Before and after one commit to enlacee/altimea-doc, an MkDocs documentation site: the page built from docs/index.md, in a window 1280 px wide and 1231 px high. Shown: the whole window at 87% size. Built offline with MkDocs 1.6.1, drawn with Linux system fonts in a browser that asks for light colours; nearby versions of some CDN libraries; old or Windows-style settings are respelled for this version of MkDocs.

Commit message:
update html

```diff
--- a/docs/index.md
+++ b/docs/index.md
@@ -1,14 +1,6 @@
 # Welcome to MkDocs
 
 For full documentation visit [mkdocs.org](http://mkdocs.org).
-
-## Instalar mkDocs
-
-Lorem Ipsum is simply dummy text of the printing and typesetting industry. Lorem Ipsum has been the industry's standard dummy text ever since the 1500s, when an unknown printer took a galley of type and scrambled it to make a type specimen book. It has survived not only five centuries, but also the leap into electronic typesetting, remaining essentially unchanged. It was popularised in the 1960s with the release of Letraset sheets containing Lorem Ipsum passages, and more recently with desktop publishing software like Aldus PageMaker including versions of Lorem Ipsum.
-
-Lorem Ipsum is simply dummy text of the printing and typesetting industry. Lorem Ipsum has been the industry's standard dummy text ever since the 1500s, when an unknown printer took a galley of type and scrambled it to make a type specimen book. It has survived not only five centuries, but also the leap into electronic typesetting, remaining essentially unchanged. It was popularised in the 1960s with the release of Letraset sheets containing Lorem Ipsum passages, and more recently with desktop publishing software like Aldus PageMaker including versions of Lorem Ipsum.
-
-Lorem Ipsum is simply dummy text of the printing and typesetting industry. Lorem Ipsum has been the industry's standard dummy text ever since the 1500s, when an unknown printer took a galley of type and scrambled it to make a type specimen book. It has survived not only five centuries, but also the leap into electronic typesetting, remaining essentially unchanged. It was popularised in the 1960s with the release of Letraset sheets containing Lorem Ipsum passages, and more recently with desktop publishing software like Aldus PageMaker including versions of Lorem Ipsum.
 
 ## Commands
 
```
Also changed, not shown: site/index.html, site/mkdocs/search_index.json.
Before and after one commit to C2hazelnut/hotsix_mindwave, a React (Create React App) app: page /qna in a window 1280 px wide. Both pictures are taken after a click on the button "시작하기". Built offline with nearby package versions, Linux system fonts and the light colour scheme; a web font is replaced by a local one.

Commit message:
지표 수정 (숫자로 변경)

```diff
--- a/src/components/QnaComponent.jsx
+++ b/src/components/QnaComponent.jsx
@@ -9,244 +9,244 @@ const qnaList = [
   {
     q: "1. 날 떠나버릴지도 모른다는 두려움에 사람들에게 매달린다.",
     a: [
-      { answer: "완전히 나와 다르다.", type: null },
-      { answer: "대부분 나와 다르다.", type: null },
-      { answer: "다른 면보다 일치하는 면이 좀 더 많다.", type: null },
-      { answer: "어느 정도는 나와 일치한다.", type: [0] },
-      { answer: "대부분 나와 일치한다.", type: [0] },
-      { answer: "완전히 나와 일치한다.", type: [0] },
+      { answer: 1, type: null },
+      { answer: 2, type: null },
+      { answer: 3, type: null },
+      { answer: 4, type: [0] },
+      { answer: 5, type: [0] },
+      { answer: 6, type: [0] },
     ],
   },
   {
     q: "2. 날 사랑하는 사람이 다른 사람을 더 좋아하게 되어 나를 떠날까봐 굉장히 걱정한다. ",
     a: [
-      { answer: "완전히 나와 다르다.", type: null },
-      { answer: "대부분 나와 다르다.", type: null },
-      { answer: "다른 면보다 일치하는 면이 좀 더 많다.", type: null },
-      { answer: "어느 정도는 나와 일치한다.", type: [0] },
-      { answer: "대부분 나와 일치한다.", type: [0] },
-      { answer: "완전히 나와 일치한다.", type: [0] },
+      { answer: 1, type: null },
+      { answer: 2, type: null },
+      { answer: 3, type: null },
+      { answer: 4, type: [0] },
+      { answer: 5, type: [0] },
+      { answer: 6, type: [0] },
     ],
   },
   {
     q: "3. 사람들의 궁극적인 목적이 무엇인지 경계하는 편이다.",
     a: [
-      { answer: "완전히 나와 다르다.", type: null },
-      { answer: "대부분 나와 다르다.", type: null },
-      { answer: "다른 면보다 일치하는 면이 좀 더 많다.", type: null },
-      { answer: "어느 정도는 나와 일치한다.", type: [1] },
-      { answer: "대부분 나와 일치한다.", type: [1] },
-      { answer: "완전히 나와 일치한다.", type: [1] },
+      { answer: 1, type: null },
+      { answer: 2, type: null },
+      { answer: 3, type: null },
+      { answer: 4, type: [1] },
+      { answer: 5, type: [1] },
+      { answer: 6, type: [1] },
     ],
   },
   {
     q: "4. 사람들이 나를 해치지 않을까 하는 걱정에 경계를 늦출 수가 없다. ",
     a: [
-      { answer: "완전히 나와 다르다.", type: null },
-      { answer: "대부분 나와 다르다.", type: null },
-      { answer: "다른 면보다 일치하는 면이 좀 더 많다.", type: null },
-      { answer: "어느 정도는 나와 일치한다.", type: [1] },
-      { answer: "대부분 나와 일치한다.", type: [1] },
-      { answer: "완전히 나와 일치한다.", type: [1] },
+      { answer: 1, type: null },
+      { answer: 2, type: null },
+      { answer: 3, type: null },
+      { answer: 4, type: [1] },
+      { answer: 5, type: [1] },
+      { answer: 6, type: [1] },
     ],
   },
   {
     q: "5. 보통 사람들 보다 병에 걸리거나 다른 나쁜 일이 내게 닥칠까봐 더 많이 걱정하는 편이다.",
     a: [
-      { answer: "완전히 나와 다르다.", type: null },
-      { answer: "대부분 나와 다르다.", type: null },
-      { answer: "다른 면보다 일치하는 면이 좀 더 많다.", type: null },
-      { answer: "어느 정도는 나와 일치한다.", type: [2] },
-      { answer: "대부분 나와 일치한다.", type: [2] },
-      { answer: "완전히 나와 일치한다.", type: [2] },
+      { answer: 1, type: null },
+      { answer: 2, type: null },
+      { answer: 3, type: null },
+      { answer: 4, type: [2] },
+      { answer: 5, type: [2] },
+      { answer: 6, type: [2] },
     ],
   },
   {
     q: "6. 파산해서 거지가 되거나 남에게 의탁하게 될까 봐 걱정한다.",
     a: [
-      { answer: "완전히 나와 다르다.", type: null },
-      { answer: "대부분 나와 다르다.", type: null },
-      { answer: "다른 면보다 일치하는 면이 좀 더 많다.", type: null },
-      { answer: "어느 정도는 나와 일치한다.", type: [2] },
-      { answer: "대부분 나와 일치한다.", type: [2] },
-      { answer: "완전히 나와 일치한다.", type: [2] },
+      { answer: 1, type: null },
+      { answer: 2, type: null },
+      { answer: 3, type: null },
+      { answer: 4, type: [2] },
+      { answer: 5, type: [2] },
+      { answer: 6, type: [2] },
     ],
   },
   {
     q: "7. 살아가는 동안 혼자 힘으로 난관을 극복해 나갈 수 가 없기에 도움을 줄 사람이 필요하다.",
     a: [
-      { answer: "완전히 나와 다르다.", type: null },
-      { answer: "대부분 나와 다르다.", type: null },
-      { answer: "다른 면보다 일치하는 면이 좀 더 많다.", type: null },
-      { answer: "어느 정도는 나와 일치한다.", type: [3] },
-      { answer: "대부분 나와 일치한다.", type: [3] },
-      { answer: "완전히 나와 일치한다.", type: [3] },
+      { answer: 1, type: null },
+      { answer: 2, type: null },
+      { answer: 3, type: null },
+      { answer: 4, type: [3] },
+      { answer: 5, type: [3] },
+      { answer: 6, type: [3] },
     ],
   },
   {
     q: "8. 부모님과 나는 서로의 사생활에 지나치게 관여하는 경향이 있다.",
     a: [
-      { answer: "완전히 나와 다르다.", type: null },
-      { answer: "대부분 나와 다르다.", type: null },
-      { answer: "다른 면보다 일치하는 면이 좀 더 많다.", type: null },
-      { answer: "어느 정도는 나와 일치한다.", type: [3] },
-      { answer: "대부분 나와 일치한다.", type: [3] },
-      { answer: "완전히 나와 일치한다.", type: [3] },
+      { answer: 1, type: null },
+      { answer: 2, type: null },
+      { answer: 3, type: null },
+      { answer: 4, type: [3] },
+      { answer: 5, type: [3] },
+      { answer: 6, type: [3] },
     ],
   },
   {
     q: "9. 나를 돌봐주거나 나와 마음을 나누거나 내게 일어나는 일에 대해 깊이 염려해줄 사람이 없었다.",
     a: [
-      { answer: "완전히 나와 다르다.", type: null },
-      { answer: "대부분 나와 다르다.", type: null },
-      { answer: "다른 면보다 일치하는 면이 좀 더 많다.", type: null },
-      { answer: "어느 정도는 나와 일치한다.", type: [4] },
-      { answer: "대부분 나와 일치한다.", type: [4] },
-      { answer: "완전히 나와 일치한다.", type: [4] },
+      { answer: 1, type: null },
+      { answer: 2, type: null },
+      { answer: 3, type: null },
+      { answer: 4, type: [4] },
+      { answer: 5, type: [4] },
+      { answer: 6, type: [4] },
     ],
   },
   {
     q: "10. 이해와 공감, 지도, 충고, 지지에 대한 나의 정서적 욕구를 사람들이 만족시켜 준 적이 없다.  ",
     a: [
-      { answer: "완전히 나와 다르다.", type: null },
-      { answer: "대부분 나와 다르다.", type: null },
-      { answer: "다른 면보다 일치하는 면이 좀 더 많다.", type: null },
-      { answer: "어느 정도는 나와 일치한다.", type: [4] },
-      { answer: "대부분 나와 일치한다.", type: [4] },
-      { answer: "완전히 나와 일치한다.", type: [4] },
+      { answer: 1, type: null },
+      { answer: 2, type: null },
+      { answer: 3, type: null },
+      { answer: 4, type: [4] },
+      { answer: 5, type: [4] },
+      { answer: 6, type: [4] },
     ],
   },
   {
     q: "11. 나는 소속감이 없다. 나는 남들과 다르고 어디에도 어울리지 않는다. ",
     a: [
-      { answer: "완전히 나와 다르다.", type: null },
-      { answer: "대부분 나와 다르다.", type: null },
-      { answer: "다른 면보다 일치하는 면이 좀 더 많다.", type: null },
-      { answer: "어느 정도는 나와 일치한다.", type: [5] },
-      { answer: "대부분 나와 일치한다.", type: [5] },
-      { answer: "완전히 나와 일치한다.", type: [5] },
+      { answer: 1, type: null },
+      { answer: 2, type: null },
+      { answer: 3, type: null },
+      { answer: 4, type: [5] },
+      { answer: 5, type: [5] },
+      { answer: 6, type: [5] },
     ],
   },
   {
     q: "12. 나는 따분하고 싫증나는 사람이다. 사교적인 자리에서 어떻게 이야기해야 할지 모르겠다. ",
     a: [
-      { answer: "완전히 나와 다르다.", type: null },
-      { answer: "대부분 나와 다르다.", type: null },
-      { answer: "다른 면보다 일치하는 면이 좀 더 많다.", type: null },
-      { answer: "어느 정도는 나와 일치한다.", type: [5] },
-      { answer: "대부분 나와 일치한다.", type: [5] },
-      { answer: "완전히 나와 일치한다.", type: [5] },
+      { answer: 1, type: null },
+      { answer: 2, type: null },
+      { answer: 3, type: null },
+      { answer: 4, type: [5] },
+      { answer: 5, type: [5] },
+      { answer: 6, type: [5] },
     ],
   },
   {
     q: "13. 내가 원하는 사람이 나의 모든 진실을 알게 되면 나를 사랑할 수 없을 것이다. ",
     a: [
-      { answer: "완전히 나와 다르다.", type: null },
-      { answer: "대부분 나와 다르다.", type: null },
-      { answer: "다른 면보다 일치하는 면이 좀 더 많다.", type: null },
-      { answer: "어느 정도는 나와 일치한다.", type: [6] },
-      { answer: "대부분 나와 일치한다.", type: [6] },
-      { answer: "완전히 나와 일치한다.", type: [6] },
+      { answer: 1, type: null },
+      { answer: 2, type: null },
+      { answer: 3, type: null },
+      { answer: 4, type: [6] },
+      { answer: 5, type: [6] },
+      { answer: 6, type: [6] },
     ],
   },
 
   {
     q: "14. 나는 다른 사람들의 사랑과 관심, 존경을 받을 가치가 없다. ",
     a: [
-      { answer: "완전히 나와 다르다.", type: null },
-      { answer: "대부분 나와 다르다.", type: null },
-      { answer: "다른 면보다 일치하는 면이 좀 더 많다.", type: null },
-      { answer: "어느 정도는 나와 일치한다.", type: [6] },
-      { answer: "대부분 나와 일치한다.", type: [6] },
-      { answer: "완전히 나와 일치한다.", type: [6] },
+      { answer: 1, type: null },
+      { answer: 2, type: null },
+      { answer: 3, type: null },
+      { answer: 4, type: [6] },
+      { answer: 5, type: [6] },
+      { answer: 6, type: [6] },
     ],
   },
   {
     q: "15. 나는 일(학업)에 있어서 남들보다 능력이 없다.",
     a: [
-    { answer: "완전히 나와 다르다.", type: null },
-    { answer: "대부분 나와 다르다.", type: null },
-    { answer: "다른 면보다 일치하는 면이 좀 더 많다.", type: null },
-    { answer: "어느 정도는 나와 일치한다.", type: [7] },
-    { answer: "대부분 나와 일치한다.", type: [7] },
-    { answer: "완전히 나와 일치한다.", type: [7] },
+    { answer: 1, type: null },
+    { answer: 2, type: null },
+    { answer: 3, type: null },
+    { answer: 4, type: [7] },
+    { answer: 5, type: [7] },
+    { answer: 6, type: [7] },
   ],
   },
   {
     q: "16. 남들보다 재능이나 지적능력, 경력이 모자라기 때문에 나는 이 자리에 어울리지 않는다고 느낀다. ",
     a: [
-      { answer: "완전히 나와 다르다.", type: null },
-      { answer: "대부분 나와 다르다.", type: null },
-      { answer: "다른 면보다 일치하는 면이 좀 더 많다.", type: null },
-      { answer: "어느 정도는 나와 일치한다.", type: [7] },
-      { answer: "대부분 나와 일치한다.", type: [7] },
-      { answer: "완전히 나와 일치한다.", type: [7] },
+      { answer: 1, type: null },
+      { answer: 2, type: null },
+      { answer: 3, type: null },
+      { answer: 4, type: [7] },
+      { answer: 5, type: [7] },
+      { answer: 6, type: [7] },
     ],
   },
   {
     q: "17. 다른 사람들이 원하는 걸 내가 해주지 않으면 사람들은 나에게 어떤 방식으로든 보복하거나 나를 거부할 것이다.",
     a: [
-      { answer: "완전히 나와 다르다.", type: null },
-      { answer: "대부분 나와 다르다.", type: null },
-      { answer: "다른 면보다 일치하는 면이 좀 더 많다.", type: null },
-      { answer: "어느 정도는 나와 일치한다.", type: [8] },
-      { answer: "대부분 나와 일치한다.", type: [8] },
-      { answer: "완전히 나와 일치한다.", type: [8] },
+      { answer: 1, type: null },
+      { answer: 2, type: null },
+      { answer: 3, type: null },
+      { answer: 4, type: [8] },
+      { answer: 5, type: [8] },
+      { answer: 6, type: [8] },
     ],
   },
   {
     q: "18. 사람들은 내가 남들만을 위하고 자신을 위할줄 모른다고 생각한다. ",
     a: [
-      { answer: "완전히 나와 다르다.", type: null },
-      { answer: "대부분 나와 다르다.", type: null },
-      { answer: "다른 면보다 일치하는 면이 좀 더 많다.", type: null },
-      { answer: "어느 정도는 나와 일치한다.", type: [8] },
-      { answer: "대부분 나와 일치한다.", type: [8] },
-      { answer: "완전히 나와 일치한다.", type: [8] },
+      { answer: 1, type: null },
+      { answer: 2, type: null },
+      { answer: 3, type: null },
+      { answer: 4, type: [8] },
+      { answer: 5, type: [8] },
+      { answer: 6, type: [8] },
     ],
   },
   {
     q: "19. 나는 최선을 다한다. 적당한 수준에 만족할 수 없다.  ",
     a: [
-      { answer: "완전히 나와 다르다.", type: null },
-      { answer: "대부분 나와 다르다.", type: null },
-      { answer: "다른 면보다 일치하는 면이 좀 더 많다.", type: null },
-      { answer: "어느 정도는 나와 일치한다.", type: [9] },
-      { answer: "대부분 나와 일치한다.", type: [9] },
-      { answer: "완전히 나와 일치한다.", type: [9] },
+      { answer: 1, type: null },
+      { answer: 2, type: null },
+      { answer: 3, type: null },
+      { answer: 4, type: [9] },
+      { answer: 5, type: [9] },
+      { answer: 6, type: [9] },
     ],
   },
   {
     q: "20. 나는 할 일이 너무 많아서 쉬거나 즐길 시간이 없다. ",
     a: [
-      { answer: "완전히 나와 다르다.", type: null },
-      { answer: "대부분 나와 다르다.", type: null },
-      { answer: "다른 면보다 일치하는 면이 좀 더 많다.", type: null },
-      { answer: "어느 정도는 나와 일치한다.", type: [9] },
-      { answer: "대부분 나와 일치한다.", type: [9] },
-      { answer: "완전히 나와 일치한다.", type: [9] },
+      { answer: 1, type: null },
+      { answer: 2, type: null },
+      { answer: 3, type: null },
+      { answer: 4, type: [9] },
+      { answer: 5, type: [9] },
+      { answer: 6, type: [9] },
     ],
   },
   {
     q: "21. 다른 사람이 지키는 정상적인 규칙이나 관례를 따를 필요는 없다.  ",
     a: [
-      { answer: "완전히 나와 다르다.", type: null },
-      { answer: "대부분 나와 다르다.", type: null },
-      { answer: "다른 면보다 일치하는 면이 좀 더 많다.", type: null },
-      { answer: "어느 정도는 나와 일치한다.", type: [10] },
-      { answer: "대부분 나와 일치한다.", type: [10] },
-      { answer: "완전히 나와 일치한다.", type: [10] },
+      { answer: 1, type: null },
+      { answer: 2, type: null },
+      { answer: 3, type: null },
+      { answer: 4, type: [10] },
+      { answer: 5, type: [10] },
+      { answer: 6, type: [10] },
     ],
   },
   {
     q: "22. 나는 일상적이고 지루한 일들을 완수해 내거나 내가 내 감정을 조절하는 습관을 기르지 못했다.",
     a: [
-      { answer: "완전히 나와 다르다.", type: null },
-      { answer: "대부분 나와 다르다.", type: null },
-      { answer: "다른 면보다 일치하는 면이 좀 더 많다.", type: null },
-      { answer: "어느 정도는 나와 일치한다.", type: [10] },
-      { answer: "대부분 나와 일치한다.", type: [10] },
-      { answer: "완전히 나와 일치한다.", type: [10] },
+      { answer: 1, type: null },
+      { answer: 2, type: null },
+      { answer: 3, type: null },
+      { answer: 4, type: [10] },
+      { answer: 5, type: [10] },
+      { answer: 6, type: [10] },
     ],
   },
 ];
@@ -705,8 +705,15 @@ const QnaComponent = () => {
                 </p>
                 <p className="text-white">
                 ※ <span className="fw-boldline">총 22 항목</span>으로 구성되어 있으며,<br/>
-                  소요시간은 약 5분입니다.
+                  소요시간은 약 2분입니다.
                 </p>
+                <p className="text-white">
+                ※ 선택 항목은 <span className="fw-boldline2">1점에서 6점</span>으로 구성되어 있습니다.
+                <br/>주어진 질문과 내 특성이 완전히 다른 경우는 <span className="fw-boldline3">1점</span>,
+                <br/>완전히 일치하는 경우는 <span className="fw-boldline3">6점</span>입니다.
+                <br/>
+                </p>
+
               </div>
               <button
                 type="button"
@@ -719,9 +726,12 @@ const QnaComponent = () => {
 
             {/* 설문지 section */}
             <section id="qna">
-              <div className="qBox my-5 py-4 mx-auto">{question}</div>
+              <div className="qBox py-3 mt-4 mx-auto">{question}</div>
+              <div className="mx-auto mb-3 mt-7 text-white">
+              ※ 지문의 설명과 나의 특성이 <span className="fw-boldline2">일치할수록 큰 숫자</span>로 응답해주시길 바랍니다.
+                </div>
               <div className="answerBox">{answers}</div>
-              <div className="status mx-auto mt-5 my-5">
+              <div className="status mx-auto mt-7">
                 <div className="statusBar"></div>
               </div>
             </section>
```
____________
_Problem requirements_: Copy all lines in the listing above where the string "span" appears.

_Result below_:
                 ※ <span className="fw-boldline">총 22 항목</span>으로 구성되어 있으며,<br/>
+                ※ 선택 항목은 <span className="fw-boldline2">1점에서 6점</span>으로 구성되어 있습니다.
+                <br/>주어진 질문과 내 특성이 완전히 다른 경우는 <span className="fw-boldline3">1점</span>,
+                <br/>완전히 일치하는 경우는 <span className="fw-boldline3">6점</span>입니다.
+              ※ 지문의 설명과 나의 특성이 <span className="fw-boldline2">일치할수록 큰 숫자</span>로 응답해주시길 바랍니다.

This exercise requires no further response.